While I certainly understand how this news may seem strange or miniscule to those of you who do not fly very often or have carry-on luggage, but for those that do, it is almost life saving. This will certainly win Alaska and Virgin some well-deserved bonus points from travelers.

from Dave Pflieger Airline Advisor at World Bank Group http://ift.tt/2sRRBSj
via IFTTT

Biometrics in Aviation

I’ve mentioned before the growing interest in technology that our society has taken. Augmented and virtual reality are both taking the video game and entertainment industry by storm, autonomous driving and electric vehicles are the focal point of the automotive industry and almost every adult in the world has a smartphone either in hand or in their pocket. Technology has breached every market and industry in the world, and the airline industry is no exception.

 

Obviously, a major issue with both the airline and aviation industries is safety. We have all flown on an airplane at least once in our lives and we all know how nerve-racking or stressful the process can be, and that’s without worrying about your own personal safety. It seems as if technology could offer solutions to these problems. Biometrics are the latest trend to sweep the airline industry.

 

What are biometrics?

 

Biometrics are, in essence, the use of technology or computer software and hardware to authenticate and identify human information. Some of the most popular examples of biometrics include fingerprint scanners, facial recognition and voice recognition. And this is exactly the same technology that is being implemented in airlines across the world.

 

Just recently, JetBlue Airways announced that it will utilize biometrics sometime in June for passenger identification, specifically in Logan International Airport in Boston and Queen Beatrix International Airport in Aruba. And if that wasn’t enough, Delta Airlines has also begun testing biometrics in the form of fingerprint scanning. This has been reserved specifically for its Delta Sky Club Members, but the technology could make its way to the economy class.

 

This technology can not only help greatly increase security, it can also improve speed and efficiency. One of the largest gripes against airports is the infuriating amount of time it takes to simply get to the gate.

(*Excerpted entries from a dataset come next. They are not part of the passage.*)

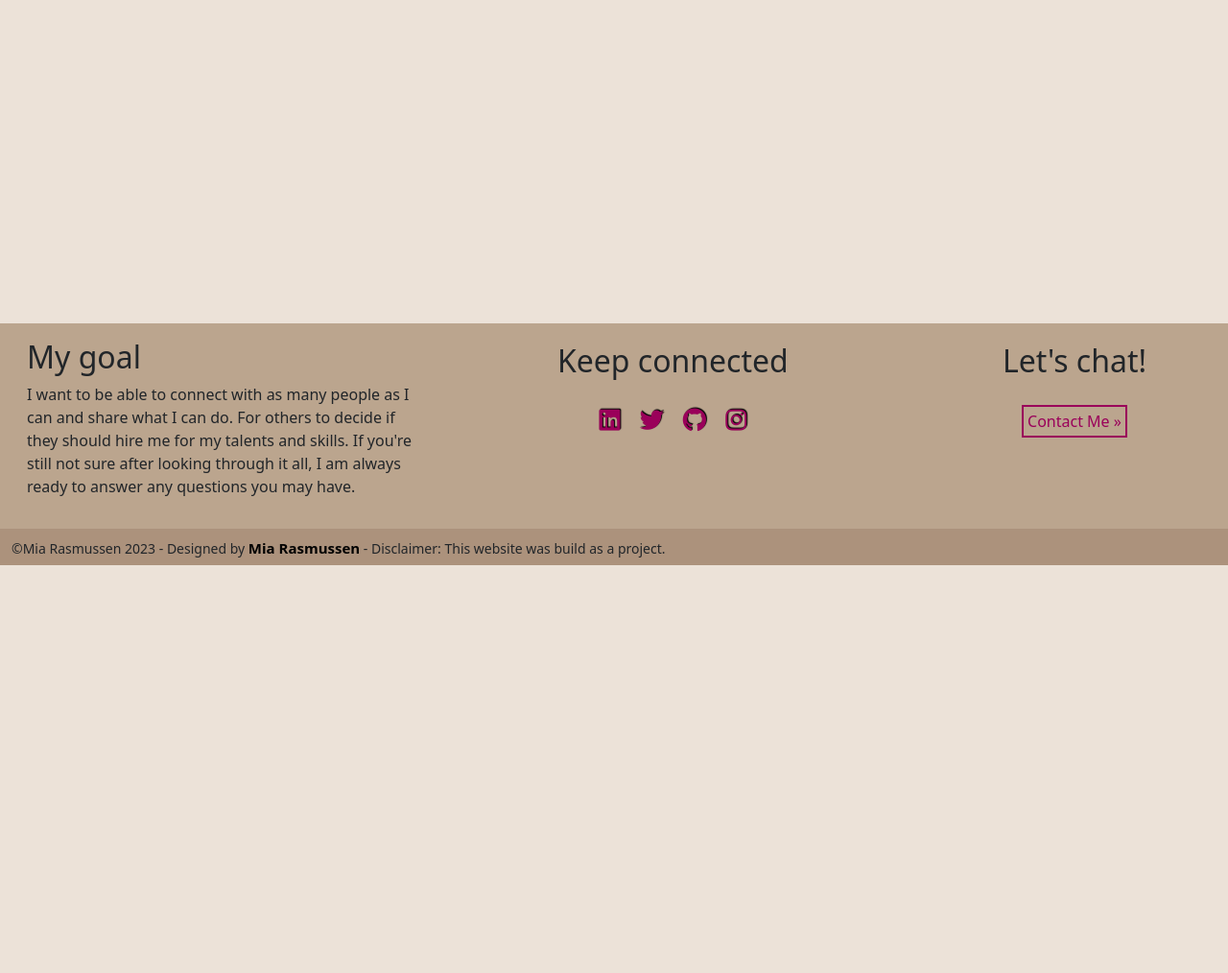
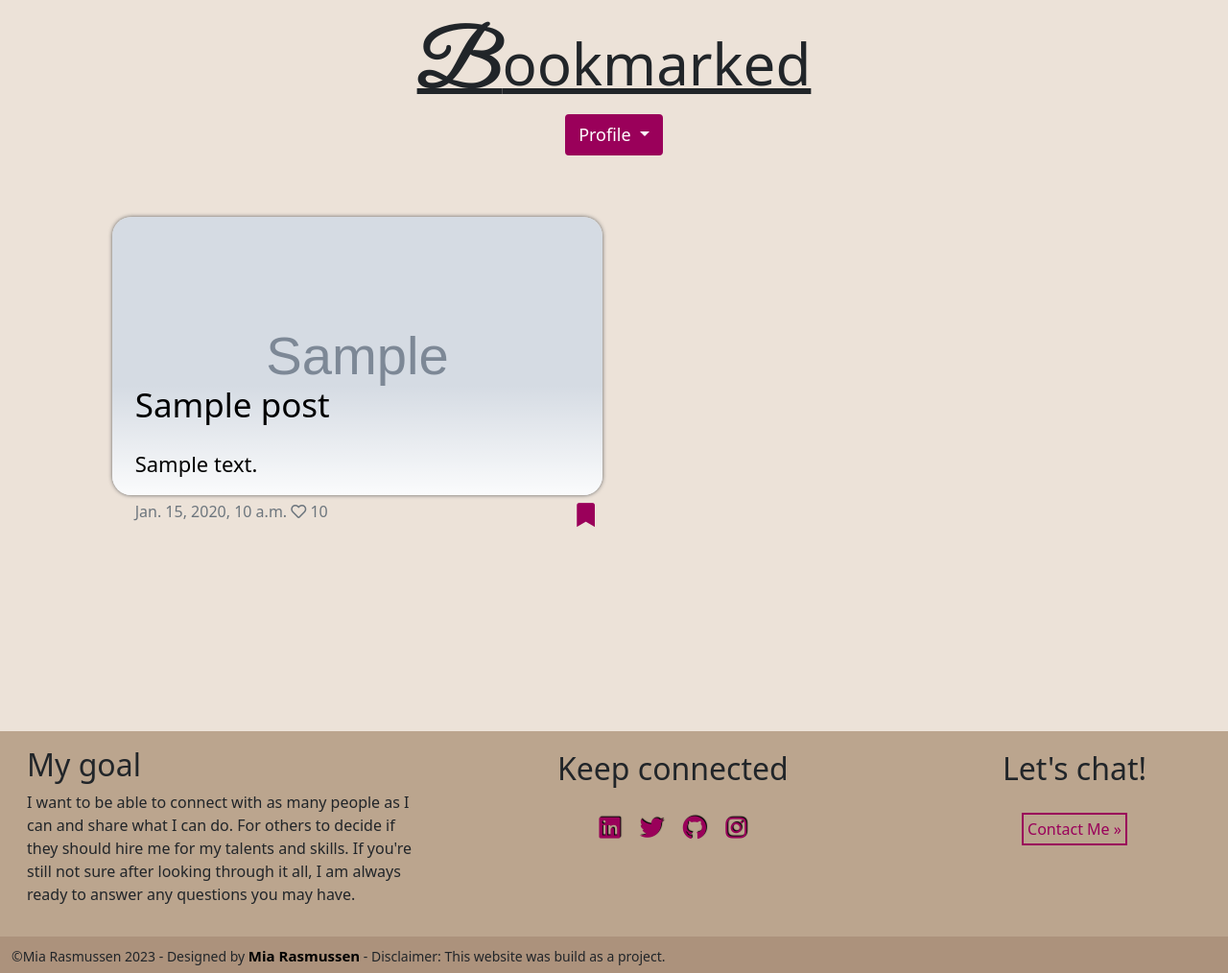
Before and after one commit to Code-Institute-Submissions/MiaRasmussen05-PP4, a Django app: template user_profile/templates/bookmarks.html in a window 1280 px wide. Shown: the part 211-1225 px from the top of the page at 96% size. Before the commit the page ends 800 px from the top, so only its background shows below. Run offline with Django 3.2, Linux system fonts and the light colour scheme; the template is opened without the code that fills it: most values are stand-ins (such as "Sample title", 1, 10 or a date in 2020); grey boxes marked "Sample" are stand-in pictures; some libraries are stand-ins or nearby versions; grey boxes are pictures that could not be loaded.

Commit message:
Create style and html for the logic of bookmark page

```diff
--- a/user_profile/templates/bookmarks.html
+++ b/user_profile/templates/bookmarks.html
@@ -4,4 +4,58 @@
 
 {% block content %}
 
+<div class="container-fluid">
+    <div class="row">
+        <div class="col-12 d-flex justify-content-center">
+            <h1 class="headings mb-0 mt-4"><span>B</span>ookmarked</h1>
+        </div>
+
+        <div class="col-12 d-flex justify-content-center profile-page mb-5">
+            <div class="dropdown">
+                <button class="btn dropdown-toggle" type="button" id="dropdownMenu2" data-bs-toggle="dropdown"
+                    aria-expanded="false">
+                    Profile
+                </button>
+                <ul class="dropdown-menu settings-dropdown-menu" aria-labelledby="dropdownMenu2">
+                    <li><a class="dropdown-item" href="{% url 'profile' username=request.user.username %}">Profile</a>
+                    </li>
+                    <li><a class="dropdown-item" href="{% url 'bookmark_list' user.username %}">Favorites</a></li>
+                </ul>
+            </div>
+        </div>
+    </div>
+</div>
+<div class="container-fluid d-flex justify-content-center mt-3 mb-5 blog">
+    <div class="col-10 bookmark">
+        <div class="row mb-5">
+
+            {% for post in bookmark %}
+            <div class="col-lg-6 col-md-6 col-sm-12">
+                <div class="card">
+                    <div class="image-container">
+                        {% if post.image %}
+                        <img class="card-img-top" src="{{ post.image.url }}">
+                        {% else %}
+                        <img src="https://imgur.com/jVraxDv.png" class="card-img-top" alt="Placeholder Image">
+                        {% endif %}
+                    </div>
+                    <a href="{% url 'blog_post' post.slug %}" class="post-link link">
+                        <h2 class="card-title pb-3 ps-4">{{ post.title }}</h2>
+                        <p class="card-text pb-3 ps-4">{{ post.excerpt }}</p>
+                    </a>
+                    <div class="col-12 d-flex justify-content-between">
+                        <p class="blog-date text-muted h6 mt-2 ms-4">{{ post.created_on }} <i class="far fa-heart"></i>
+                            {{ post.number_of_likes }}
+                        </p>
+                        <a class="mt-2 me-2" href="{% url 'bookmark' post.slug %}" title="Unsave">
+                            <i class="fas fa-bookmark filled-bookmark"></i>
+                        </a>
+                    </div>
+                </div>
+            </div>
+            {% endfor %}
+        </div>
+    </div>
+</div>
+
 {% endblock %}
```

With biometrics, passengers can go through check-in and security screenings much faster than before, due to either fingerprint or facial recognition, thus making the process much less stressful.

 

Technology has certainly proved to be a boon to human society, and biometrics is just another way that it is helping create a smoother, faster and more efficient society. And as somebody who travels quite frequently, I am more than thrilled for the possibilities.

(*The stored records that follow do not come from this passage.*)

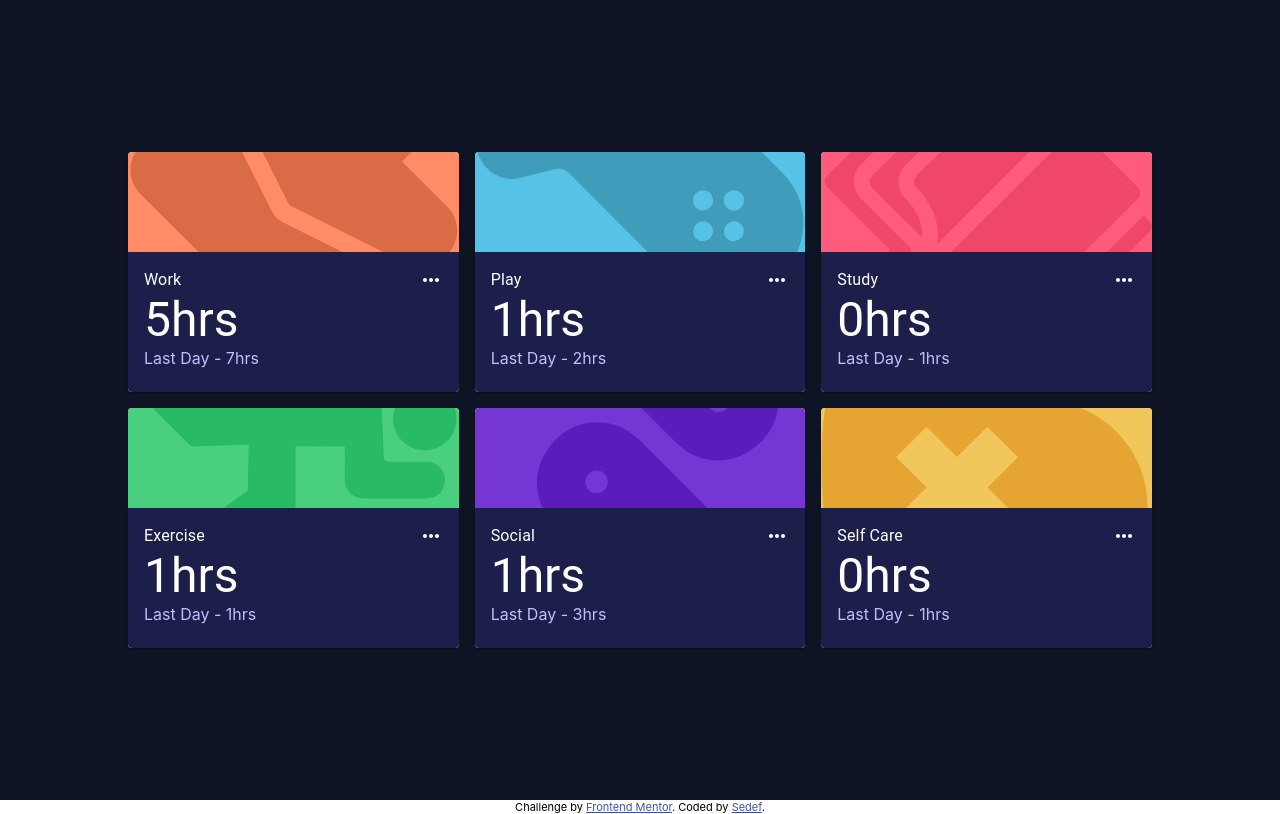
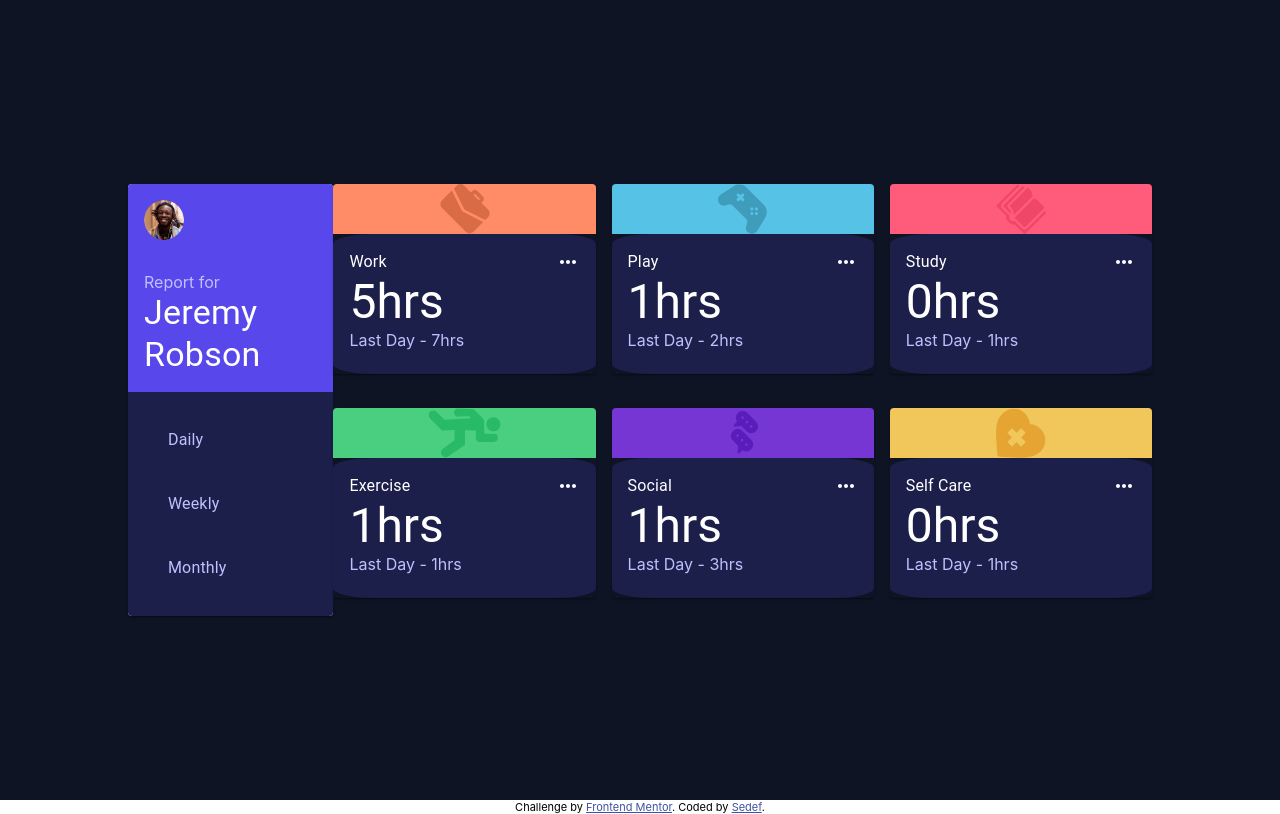
Before and after one commit to Sedeftasan/time-tracking-dashboard-project, a React (Create React App) app in the folder time-tracking/: page / in a window 1280 px wide. Built offline with nearby package versions, Linux system fonts and the light colour scheme.

Commit message:
TimeFrame'e göre değerlerin değişmesi özelliği eklendi

```diff
--- a/time-tracking/src/App.js
+++ b/time-tracking/src/App.js
@@ -1,7 +1,21 @@
 import './App.css';
 import React from "react";
-import {Card, CardContent, CardMedia, Grid, Typography} from "@mui/material";
+import {
+	Avatar,
+	Card,
+	CardActions,
+	CardContent,
+	CardHeader,
+	CardMedia,
+	Grid,
+	List, ListItem,
+	ListItemButton,
+	ListItemText,
+	Typography
+} from "@mui/material";
 import MoreHorizIcon from '@mui/icons-material/MoreHoriz';
+
+const dataTimeFrames = ["daily", "weekly", "monthly"]
 
 class App extends React.Component {
 	constructor(props) {
@@ -69,19 +83,57 @@ class App extends React.Component {
 				height: "100vh",
 				margin: "auto 10%"
 			}}>
+				<Grid container style={{flexWrap: "inherit"}}>
+					<Grid item xs={12} sm={3} md={3} lg={3}>
+						<Card>
+							<CardHeader
+								avatar={
+									<Avatar alt="Jeremy Robson" src="images/image-jeremy.png"/>
+								}
+								style={{backgroundColor: "hsl(246, 80%, 60%)"}}
+							/>
+							<CardContent style={{backgroundColor: "hsl(246, 80%, 60%)"}}>
+								<Typography variant={"inherit"} color={"hsl(236, 100%, 87%)"}>Report for</Typography>
+								<Typography variant="h4" color="white">Jeremy Robson</Typography>
+							</CardContent>
+							<CardActions style={{backgroundColor: "hsl(235, 46%, 20%)"}}>
+								<List>
+									{
+										dataTimeFrames.map(frame => (
+											<ListItem onClick={(e) => {
+												this.setState({
+													currentFrame: e.target.innerText.toLowerCase()
+												})
+											}}>
+												<ListItemButton>
+													<ListItemText
+														primary={frame.charAt(0).toUpperCase() + frame.substr(1)}
+														style={{color: "hsl(236, 100%, 87%)"}}
+													/>
+												</ListItemButton>
+											</ListItem>
+										))
+									}
+								</List>
+							</CardActions>
+						</Card>
+					</Grid>
 					<Grid container spacing={2}>
 						{
 							timeTrackData !== undefined && timeTrackData != null ? (
 								timeTrackData.map(data => {
-                    return <Grid item xs={12} md={4} lg={4}>
-                      <Card>
+									return <Grid item xs={12} sm={4} md={4} lg={4}>
+										<Card style={{backgroundColor: "hsl(226, 43%, 10%)"}}>
 											<CardMedia
-                            style={{backgroundColor: this.getCardMediaBackgroundColor(data.title)}}
+												style={{
+													backgroundColor: this.getCardMediaBackgroundColor(data.title),
+													objectFit: "contain"
+												}}
 												component="img"
 												src={this.getIconName(data.title)}
-                            height={100}
+												height={50}
 											/>
-                        <CardContent style={{backgroundColor: "hsl(235, 46%, 20%)"}}>
+											<CardContent style={{backgroundColor: "hsl(235, 46%, 20%)", borderRadius: "40px/10px"}}>
 												<div style={{display: "flex", justifyContent: "space-between"}}>
 													<Typography style={{color: "white"}}>
 														{data.title}
@@ -92,7 +144,10 @@ class App extends React.Component {
 													{data.timeframes[currentFrame].current + "hrs"}
 												</Typography>
 												<Typography variant="inherit" style={{color: "hsl(236, 100%, 87%)"}}>
-                            {"Last " + this.getDateSuffix() + " - " + data.timeframes[currentFrame].previous + "hrs"}
+													{
+														"Last " + this.getDateSuffix() + " - " +
+														data.timeframes[currentFrame].previous + "hrs"
+													}
 												</Typography>
 											</CardContent>
 										</Card>
@@ -101,6 +156,7 @@ class App extends React.Component {
 							) : null
 						}
 					</Grid>
+				</Grid>
 			</div>
 		)
 	}
```
Lines whose indentation alone changed are shown as unchanged.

from Dave Pflieger Airline Advisor at World Bank Group http://ift.tt/2rGVFFk
via IFTTT